AIM OF THE TASK
Apart from the images, every record below must be given again without alteration.

INPUT MATERIAL
- Opening Delimiter -

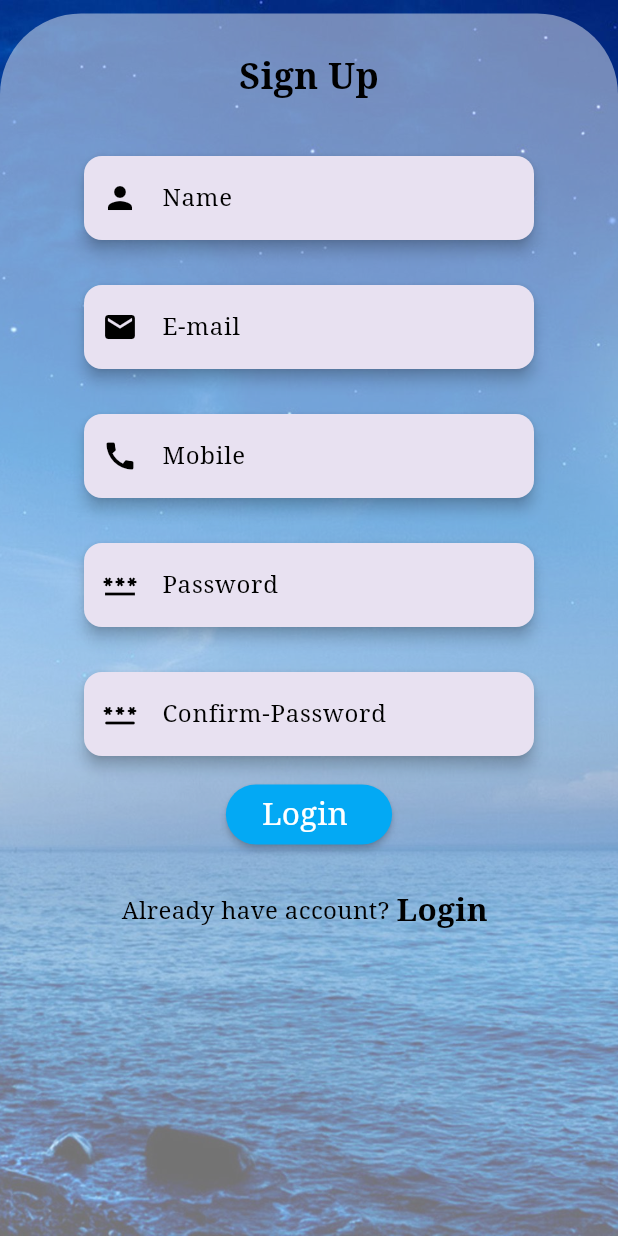
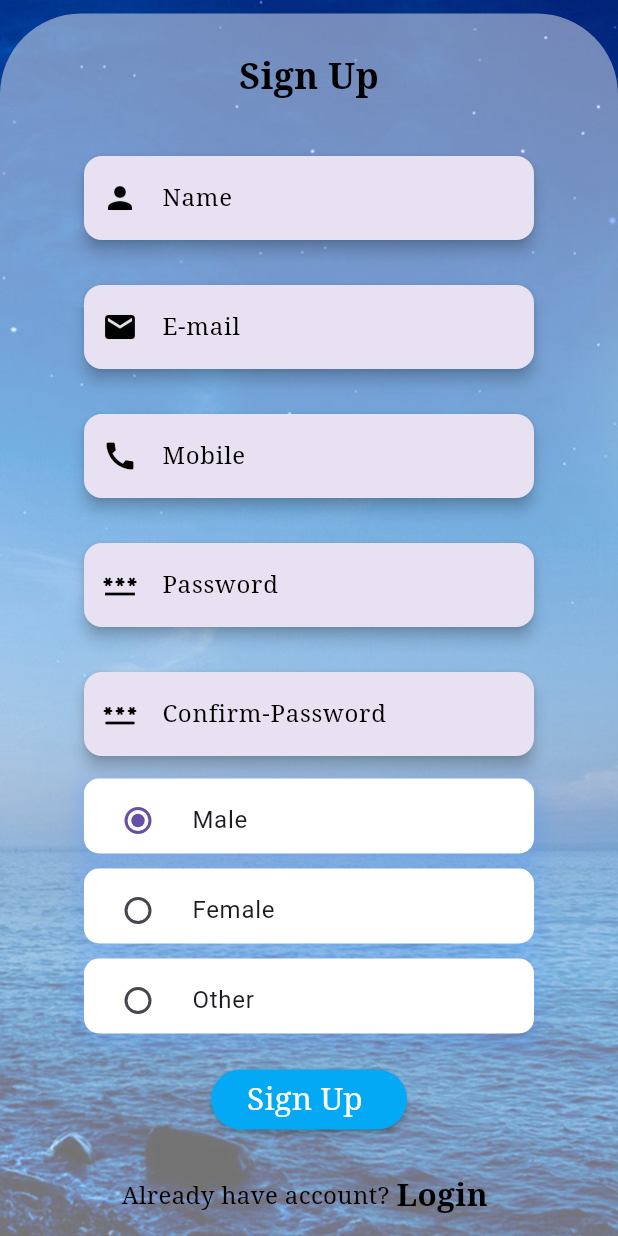
Before and after one commit to pradumkumar01/online_kachahari, a Flutter app: the SignupScreen screen opened directly, scrolled down 178 dp, on a phone screen of 412 x 824 dp. Run offline on Flutter 3.47's test engine with Material 3 defaults, Android fonts, the phone set to English and light mode, and no system bars; our stand-ins replace curved_navigation_bar, dio, font_awesome_flutter.

Commit message:
doing some changes

```diff
--- a/lib/api/constants/Urls.dart
+++ b/lib/api/constants/Urls.dart
@@ -1,5 +1,5 @@
 class Urls{
- final String API_BASE_URL = "https://online-kch.seeksolution.in/api&quot";
+ final String API_BASE_URL = "https://online-kch.seeksolution.in/api";
 
  final Map<String,String> ENDPOINTS = {
   "get_user":"/get/users/",
--- a/lib/main.dart
+++ b/lib/main.dart
@@ -9,7 +9,6 @@ void main() {
 
 class MyApp extends StatefulWidget {
   const MyApp({super.key});
-
   @override
   State<MyApp> createState() => _MyAppState();
 }
--- a/lib/screens/SignUpScreen.dart
+++ b/lib/screens/SignUpScreen.dart
@@ -1,6 +1,11 @@
+import 'dart:convert';
+import 'package:dio/dio.dart';
 import 'package:flutter/material.dart';
 import 'package:flutter_online_kachehari/screens/Login_Screen.dart';
 import 'package:flutter_online_kachehari/screens/alert.dart';
+
+import '../api/constants/Urls.dart';
+import '../components/update_profile/editForm.dart';
 
 class SignupScreen extends StatefulWidget {
   const SignupScreen({super.key});
@@ -15,7 +20,7 @@ class _SignupScreenState extends State<SignupScreen> {
   final _controllerFor_mobile = TextEditingController();
   final _controllerFor_password = TextEditingController();
   final _controllerFor_second_password = TextEditingController();
-  String _signUp_res = '';
+  TextEditingController _genderController = new TextEditingController();
   late String _selectedGender;
 
     void _handleGenderChange(String? value){
@@ -69,7 +74,7 @@ class _SignupScreenState extends State<SignupScreen> {
                     ],
                   ),
                   Container(
-                    width: MediaQuery.of(context).size.width,
+                    width: MediaQuery.of(context).size.width *1.9,
                     height: MediaQuery.of(context).size.height * 0.99,
                     decoration: BoxDecoration(
                       color: Colors.white.withOpacity(0.45),
@@ -99,6 +104,7 @@ class _SignupScreenState extends State<SignupScreen> {
                           child: Container(
                             width: 300,
                             child: TextField(
+                              controller: _controllerFor_name,
                               decoration: InputDecoration(
                                 prefixIcon: const Icon(Icons.person),
                                 filled: true,
@@ -139,6 +145,7 @@ class _SignupScreenState extends State<SignupScreen> {
                           child: Container(
                             width: 300,
                             child: TextField(
+                              controller: _controllerFor_email,
                               decoration: InputDecoration(
                                 prefixIcon: const Icon(Icons.email),
                                 filled: true,
@@ -179,6 +186,7 @@ class _SignupScreenState extends State<SignupScreen> {
                           child: Container(
                             width: 300,
                             child: TextField(
+                              controller: _controllerFor_mobile,
                               decoration: InputDecoration(
                                 prefixIcon: const Icon(Icons.call),
                                 filled: true,
@@ -294,11 +302,48 @@ class _SignupScreenState extends State<SignupScreen> {
                           ),
                         ),
                       ),
+                      Container(
+                        width: 300,
+                        height: 50,
+                        child: editForm("", Icons.male, TextInputType.text, _genderController,
+                            true, 'Male', 'Male', _selectedGender, _handleGenderChange),
+                      ),
+                      const SizedBox(height: 10),
+                      Container(
+                        width: 300,
+                        height: 50,
+                        child: editForm(
+                            "",
+                            Icons.male,
+                            TextInputType.text,
+                            _genderController,
+                            true,
+                            'Female',
+                            'Female',
+                            _selectedGender,
+                            _handleGenderChange),
+                      ),
+                      const SizedBox(height: 10),
+                      Container(
+                        width: 300,
+                        height: 50,
+                        child: editForm(
+                            "",
+                            Icons.male,
+                            TextInputType.text,
+                            _genderController,
+                            true,
+                            'Other',
+                            'Other',
+                            _selectedGender,
+                            _handleGenderChange),
+                      ),
+                      const SizedBox(height: 20),
                      ElevatedButton(onPressed: (){sign_up_result_page();},
                       style: ElevatedButton.styleFrom(
                       backgroundColor: Colors.lightBlue,elevation:2
                       ),
-                      child:const Text("Login ",style: TextStyle(fontFamily: "serif",fontSize: 21,color: Colors.white
+                      child:const Text("Sign Up ",style: TextStyle(fontFamily: "serif",fontSize: 21,color: Colors.white
                       ),),
                       ),
                       Column(
@@ -353,33 +398,68 @@ class _SignupScreenState extends State<SignupScreen> {
     );
   }
 
-  void sign_up_result_page() {
-    String passwordFirst = _controllerFor_password.text;
-    String passwordSecond = _controllerFor_second_password.text;
-    if (passwordFirst == '123456') {
-      if (passwordSecond == '123456') {
-        setState(() {
-          _signUp_res = ' Sign Up Successfully ';
-          showAlert(context, _signUp_res);
-        });
+  void sign_up_result_page() async{
+    String name = _controllerFor_name.text;
+    String email = _controllerFor_email.text;
+    String password = _controllerFor_password.text;
+    String mobile = _controllerFor_mobile.text;
+    String cnf_password = _controllerFor_second_password.text;
+    String gender = _selectedGender;
+    //Validation name
+    if (name.trim() == "") {
+      showAlert(context, "name is required");
+      return;
+    }
+    //Validation Email
+    if (email.trim() == "") {
+
+      showAlert(context,"Email is required");
+      return;
+    }
+
+    //Validation mobile
+    if (mobile.trim() == "") {
+      showAlert(context, "Mobile is required");
+      return;
+    }
+
+    //Validation password
+    if (password.trim() == "") {
+      showAlert(context, "Password is required");
+      return;
+    }
+
+    //Validation cnf_password
+    if (cnf_password.trim() == "") {
+      showAlert(context, "Confirm Password is required");
+      return;
+    }
+
+    if(password == cnf_password){
+      //Ready to Submit
+      final Dio dio = Dio();
+      Response response;
+      var userdata = {
+        "name":name,
+        "email" : email,
+        "password" : password,
+        "mobile" : mobile,
+        "gender" : gender,
+      };
+      final formData = FormData.fromMap(userdata);
+      response = await dio.post(Urls().getApiUrl("create_users"), data: formData);
+      print(response.data.toString());
+      // JSON response
+      if(response.statusCode == 200) {
+        Map<String, dynamic> userResponse = json.decode(response.toString());
+        int code = userResponse["code"]?? "";
+        String message = userResponse["message"]?? "";
+        showAlert(context, message);
       }
+    }else{
+      showAlert(context, "Password and Confirm Password Does not Match");
+      return;
     }
-    // for empty value
-    else if (passwordFirst == '') {
-      setState(() {
-        _signUp_res = ' Please Enter required fields';
-        showAlert(context, _signUp_res);
-      });
-    } else if (passwordSecond == '') {
-      setState(() {
-        _signUp_res = ' Please Enter required fields';
-        showAlert(context, _signUp_res);
-      });
-    } else {
-      setState(() {
-        _signUp_res = ' Failed to Sign up , Enter password correctly';
-        showAlert(context, _signUp_res);
-      });
-    }
-  }
+
+  } //end of method
 }
```
Also changed, not shown: lib/api/interfaces/User_interface.dart (deleted, +0 -22 lines).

- Closing Delimiter -

SOLUTION FOR THIS EXERCISE
Before and after one commit to pradumkumar01/online_kachahari, a Flutter app: the SignupScreen screen opened directly, scrolled down 178 dp, on a phone screen of 412 x 824 dp. Run offline on Flutter 3.47's test engine with Material 3 defaults, Android fonts, the phone set to English and light mode, and no system bars; our stand-ins replace curved_navigation_bar, dio, font_awesome_flutter.

Commit message:
doing some changes

```diff
--- a/lib/api/constants/Urls.dart
+++ b/lib/api/constants/Urls.dart
@@ -1,5 +1,5 @@
 class Urls{
- final String API_BASE_URL = "https://online-kch.seeksolution.in/api&quot";
+ final String API_BASE_URL = "https://online-kch.seeksolution.in/api";
 
  final Map<String,String> ENDPOINTS = {
   "get_user":"/get/users/",
--- a/lib/main.dart
+++ b/lib/main.dart
@@ -9,7 +9,6 @@ void main() {
 
 class MyApp extends StatefulWidget {
   const MyApp({super.key});
-
   @override
   State<MyApp> createState() => _MyAppState();
 }
--- a/lib/screens/SignUpScreen.dart
+++ b/lib/screens/SignUpScreen.dart
@@ -1,6 +1,11 @@
+import 'dart:convert';
+import 'package:dio/dio.dart';
 import 'package:flutter/material.dart';
 import 'package:flutter_online_kachehari/screens/Login_Screen.dart';
 import 'package:flutter_online_kachehari/screens/alert.dart';
+
+import '../api/constants/Urls.dart';
+import '../components/update_profile/editForm.dart';
 
 class SignupScreen extends StatefulWidget {
   const SignupScreen({super.key});
@@ -15,7 +20,7 @@ class _SignupScreenState extends State<SignupScreen> {
   final _controllerFor_mobile = TextEditingController();
   final _controllerFor_password = TextEditingController();
   final _controllerFor_second_password = TextEditingController();
-  String _signUp_res = '';
+  TextEditingController _genderController = new TextEditingController();
   late String _selectedGender;
 
     void _handleGenderChange(String? value){
@@ -69,7 +74,7 @@ class _SignupScreenState extends State<SignupScreen> {
                     ],
                   ),
                   Container(
-                    width: MediaQuery.of(context).size.width,
+                    width: MediaQuery.of(context).size.width *1.9,
                     height: MediaQuery.of(context).size.height * 0.99,
                     decoration: BoxDecoration(
                       color: Colors.white.withOpacity(0.45),
@@ -99,6 +104,7 @@ class _SignupScreenState extends State<SignupScreen> {
                           child: Container(
                             width: 300,
                             child: TextField(
+                              controller: _controllerFor_name,
                               decoration: InputDecoration(
                                 prefixIcon: const Icon(Icons.person),
                                 filled: true,
@@ -139,6 +145,7 @@ class _SignupScreenState extends State<SignupScreen> {
                           child: Container(
                             width: 300,
                             child: TextField(
+                              controller: _controllerFor_email,
                               decoration: InputDecoration(
                                 prefixIcon: const Icon(Icons.email),
                                 filled: true,
@@ -179,6 +186,7 @@ class _SignupScreenState extends State<SignupScreen> {
                           child: Container(
                             width: 300,
                             child: TextField(
+                              controller: _controllerFor_mobile,
                               decoration: InputDecoration(
                                 prefixIcon: const Icon(Icons.call),
                                 filled: true,
@@ -294,11 +302,48 @@ class _SignupScreenState extends State<SignupScreen> {
                           ),
                         ),
                       ),
+                      Container(
+                        width: 300,
+                        height: 50,
+                        child: editForm("", Icons.male, TextInputType.text, _genderController,
+                            true, 'Male', 'Male', _selectedGender, _handleGenderChange),
+                      ),
+                      const SizedBox(height: 10),
+                      Container(
+                        width: 300,
+                        height: 50,
+                        child: editForm(
+                            "",
+                            Icons.male,
+                            TextInputType.text,
+                            _genderController,
+                            true,
+                            'Female',
+                            'Female',
+                            _selectedGender,
+                            _handleGenderChange),
+                      ),
+                      const SizedBox(height: 10),
+                      Container(
+                        width: 300,
+                        height: 50,
+                        child: editForm(
+                            "",
+                            Icons.male,
+                            TextInputType.text,
+                            _genderController,
+                            true,
+                            'Other',
+                            'Other',
+                            _selectedGender,
+                            _handleGenderChange),
+                      ),
+                      const SizedBox(height: 20),
                      ElevatedButton(onPressed: (){sign_up_result_page();},
                       style: ElevatedButton.styleFrom(
                       backgroundColor: Colors.lightBlue,elevation:2
                       ),
-                      child:const Text("Login ",style: TextStyle(fontFamily: "serif",fontSize: 21,color: Colors.white
+                      child:const Text("Sign Up ",style: TextStyle(fontFamily: "serif",fontSize: 21,color: Colors.white
                       ),),
                       ),
                       Column(
@@ -353,33 +398,68 @@ class _SignupScreenState extends State<SignupScreen> {
     );
   }
 
-  void sign_up_result_page() {
-    String passwordFirst = _controllerFor_password.text;
-    String passwordSecond = _controllerFor_second_password.text;
-    if (passwordFirst == '123456') {
-      if (passwordSecond == '123456') {
-        setState(() {
-          _signUp_res = ' Sign Up Successfully ';
-          showAlert(context, _signUp_res);
-        });
+  void sign_up_result_page() async{
+    String name = _controllerFor_name.text;
+    String email = _controllerFor_email.text;
+    String password = _controllerFor_password.text;
+    String mobile = _controllerFor_mobile.text;
+    String cnf_password = _controllerFor_second_password.text;
+    String gender = _selectedGender;
+    //Validation name
+    if (name.trim() == "") {
+      showAlert(context, "name is required");
+      return;
+    }
+    //Validation Email
+    if (email.trim() == "") {
+
+      showAlert(context,"Email is required");
+      return;
+    }
+
+    //Validation mobile
+    if (mobile.trim() == "") {
+      showAlert(context, "Mobile is required");
+      return;
+    }
+
+    //Validation password
+    if (password.trim() == "") {
+      showAlert(context, "Password is required");
+      return;
+    }
+
+    //Validation cnf_password
+    if (cnf_password.trim() == "") {
+      showAlert(context, "Confirm Password is required");
+      return;
+    }
+
+    if(password == cnf_password){
+      //Ready to Submit
+      final Dio dio = Dio();
+      Response response;
+      var userdata = {
+        "name":name,
+        "email" : email,
+        "password" : password,
+        "mobile" : mobile,
+        "gender" : gender,
+      };
+      final formData = FormData.fromMap(userdata);
+      response = await dio.post(Urls().getApiUrl("create_users"), data: formData);
+      print(response.data.toString());
+      // JSON response
+      if(response.statusCode == 200) {
+        Map<String, dynamic> userResponse = json.decode(response.toString());
+        int code = userResponse["code"]?? "";
+        String message = userResponse["message"]?? "";
+        showAlert(context, message);
       }
+    }else{
+      showAlert(context, "Password and Confirm Password Does not Match");
+      return;
     }
-    // for empty value
-    else if (passwordFirst == '') {
-      setState(() {
-        _signUp_res = ' Please Enter required fields';
-        showAlert(context, _signUp_res);
-      });
-    } else if (passwordSecond == '') {
-      setState(() {
-        _signUp_res = ' Please Enter required fields';
-        showAlert(context, _signUp_res);
-      });
-    } else {
-      setState(() {
-        _signUp_res = ' Failed to Sign up , Enter password correctly';
-        showAlert(context, _signUp_res);
-      });
-    }
-  }
+
+  } //end of method
 }
```
Also changed, not shown: lib/api/interfaces/User_interface.dart (deleted, +0 -22 lines).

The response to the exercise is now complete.